• [INSTRUCTIONS TO FOLLOW]:
Find every line below with the string "dark" and pick it out.

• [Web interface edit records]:
________________

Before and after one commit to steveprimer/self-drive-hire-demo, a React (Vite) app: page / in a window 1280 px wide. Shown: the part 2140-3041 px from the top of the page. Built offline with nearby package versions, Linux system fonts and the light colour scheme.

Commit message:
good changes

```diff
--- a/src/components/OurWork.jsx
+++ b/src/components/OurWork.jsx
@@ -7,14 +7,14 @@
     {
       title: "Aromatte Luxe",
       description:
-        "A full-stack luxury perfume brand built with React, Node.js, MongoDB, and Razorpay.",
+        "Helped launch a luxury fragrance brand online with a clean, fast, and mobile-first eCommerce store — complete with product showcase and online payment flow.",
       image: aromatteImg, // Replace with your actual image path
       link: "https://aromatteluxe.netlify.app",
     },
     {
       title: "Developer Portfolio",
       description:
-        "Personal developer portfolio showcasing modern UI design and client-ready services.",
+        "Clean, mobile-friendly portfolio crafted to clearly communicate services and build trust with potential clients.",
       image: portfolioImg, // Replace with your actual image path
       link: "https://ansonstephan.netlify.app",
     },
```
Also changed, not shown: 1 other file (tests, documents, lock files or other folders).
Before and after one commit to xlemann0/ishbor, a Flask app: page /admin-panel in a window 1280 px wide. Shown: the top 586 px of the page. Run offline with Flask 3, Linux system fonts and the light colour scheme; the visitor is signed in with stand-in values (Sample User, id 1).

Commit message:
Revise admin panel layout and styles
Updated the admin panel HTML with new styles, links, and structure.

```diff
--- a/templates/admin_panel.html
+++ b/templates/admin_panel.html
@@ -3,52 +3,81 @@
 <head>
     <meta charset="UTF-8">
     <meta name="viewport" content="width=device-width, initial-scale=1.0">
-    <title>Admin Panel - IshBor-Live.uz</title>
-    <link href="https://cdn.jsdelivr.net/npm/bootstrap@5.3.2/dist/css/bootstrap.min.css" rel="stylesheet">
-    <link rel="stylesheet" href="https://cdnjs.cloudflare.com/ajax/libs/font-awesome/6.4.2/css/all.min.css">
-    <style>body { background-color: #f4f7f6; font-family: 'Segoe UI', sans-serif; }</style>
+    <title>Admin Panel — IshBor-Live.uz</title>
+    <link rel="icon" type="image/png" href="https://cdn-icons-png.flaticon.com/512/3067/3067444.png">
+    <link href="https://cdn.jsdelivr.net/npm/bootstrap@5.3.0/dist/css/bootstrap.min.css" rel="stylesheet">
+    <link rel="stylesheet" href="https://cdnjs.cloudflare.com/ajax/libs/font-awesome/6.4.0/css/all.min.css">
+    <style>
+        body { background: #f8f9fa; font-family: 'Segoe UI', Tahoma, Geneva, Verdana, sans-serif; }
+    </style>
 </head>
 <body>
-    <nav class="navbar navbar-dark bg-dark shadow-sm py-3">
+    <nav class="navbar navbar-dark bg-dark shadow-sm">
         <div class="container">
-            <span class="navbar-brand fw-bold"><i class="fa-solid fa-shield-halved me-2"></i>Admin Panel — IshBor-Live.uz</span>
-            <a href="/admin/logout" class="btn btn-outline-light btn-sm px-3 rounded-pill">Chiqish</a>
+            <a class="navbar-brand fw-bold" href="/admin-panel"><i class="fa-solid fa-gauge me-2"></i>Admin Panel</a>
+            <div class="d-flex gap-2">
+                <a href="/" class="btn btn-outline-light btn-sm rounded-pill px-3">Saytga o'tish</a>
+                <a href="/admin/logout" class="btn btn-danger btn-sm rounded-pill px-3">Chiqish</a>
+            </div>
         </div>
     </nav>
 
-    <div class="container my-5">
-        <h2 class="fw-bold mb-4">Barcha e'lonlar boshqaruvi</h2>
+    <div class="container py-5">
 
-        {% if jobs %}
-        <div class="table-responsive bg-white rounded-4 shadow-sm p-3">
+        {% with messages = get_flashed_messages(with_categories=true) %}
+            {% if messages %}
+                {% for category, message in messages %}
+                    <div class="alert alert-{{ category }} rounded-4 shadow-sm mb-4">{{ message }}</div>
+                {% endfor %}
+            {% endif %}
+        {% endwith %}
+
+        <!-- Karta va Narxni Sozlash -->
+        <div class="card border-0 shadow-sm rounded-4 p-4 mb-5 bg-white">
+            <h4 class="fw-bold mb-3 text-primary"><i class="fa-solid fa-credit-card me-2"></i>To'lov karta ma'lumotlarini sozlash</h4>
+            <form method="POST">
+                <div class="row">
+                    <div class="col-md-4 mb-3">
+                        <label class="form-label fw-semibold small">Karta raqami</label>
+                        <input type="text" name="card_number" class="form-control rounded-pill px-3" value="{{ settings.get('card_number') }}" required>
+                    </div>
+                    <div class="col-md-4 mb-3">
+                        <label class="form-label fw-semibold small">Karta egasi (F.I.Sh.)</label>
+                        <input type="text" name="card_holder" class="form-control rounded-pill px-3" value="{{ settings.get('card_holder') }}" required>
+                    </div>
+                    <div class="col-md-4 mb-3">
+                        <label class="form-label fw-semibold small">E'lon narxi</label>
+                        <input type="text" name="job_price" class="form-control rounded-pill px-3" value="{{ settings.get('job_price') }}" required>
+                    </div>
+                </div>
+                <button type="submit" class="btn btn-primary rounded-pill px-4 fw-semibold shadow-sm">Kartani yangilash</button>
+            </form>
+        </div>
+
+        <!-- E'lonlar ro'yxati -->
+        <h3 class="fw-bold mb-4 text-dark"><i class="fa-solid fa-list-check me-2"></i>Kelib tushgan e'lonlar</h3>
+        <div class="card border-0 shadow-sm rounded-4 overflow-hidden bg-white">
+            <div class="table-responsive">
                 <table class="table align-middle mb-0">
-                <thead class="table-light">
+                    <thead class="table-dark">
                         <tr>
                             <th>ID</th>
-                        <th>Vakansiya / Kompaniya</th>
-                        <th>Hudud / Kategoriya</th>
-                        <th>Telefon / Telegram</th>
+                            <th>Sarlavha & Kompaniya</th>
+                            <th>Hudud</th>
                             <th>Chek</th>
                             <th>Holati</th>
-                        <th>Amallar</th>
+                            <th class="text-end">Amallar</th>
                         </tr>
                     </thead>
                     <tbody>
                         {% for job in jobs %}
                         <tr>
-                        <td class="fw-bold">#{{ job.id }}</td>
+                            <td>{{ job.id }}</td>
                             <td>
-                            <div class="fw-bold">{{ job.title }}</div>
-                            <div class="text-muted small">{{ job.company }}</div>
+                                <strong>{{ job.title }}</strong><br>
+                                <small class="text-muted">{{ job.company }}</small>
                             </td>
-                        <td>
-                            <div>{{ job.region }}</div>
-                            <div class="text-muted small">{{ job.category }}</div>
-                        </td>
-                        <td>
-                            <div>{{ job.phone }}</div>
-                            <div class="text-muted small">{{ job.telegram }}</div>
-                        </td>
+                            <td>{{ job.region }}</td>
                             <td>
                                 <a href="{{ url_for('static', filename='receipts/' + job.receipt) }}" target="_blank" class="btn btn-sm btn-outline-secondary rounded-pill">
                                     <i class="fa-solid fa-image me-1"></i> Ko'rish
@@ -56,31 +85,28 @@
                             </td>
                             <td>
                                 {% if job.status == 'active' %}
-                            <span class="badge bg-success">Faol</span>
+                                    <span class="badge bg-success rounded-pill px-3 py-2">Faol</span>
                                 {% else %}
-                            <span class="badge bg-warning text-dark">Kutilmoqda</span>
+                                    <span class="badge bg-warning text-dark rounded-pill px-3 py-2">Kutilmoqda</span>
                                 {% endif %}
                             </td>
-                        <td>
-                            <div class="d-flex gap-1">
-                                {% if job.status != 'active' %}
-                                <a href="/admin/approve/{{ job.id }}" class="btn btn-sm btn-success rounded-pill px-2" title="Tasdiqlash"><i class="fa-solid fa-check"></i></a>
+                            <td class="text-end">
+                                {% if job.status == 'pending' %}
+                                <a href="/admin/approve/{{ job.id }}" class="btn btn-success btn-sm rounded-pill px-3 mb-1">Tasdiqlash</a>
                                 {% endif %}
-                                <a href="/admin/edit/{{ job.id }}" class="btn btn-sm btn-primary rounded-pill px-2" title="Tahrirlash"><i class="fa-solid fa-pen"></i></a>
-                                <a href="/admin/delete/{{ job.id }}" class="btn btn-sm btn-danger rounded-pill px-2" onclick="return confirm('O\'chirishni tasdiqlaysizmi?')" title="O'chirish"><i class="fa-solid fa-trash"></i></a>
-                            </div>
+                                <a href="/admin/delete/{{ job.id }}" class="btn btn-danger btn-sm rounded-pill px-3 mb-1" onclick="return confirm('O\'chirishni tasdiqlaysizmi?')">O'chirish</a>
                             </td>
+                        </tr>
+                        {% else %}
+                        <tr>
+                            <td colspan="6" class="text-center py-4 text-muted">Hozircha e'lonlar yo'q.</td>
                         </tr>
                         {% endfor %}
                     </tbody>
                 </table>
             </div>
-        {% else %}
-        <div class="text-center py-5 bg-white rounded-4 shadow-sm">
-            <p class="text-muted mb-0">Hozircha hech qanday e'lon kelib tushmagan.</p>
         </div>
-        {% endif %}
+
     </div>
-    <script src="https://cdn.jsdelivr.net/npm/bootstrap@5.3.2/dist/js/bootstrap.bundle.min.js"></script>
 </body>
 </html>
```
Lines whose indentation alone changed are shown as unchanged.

________________

• [SOLUTION TO THIS PROBLEM]:
-    <nav class="navbar navbar-dark bg-dark shadow-sm py-3">
+    <nav class="navbar navbar-dark bg-dark shadow-sm">
+        <h3 class="fw-bold mb-4 text-dark"><i class="fa-solid fa-list-check me-2"></i>Kelib tushgan e'lonlar</h3>
+                    <thead class="table-dark">
-                            <span class="badge bg-warning text-dark">Kutilmoqda</span>
+                                    <span class="badge bg-warning text-dark rounded-pill px-3 py-2">Kutilmoqda</span>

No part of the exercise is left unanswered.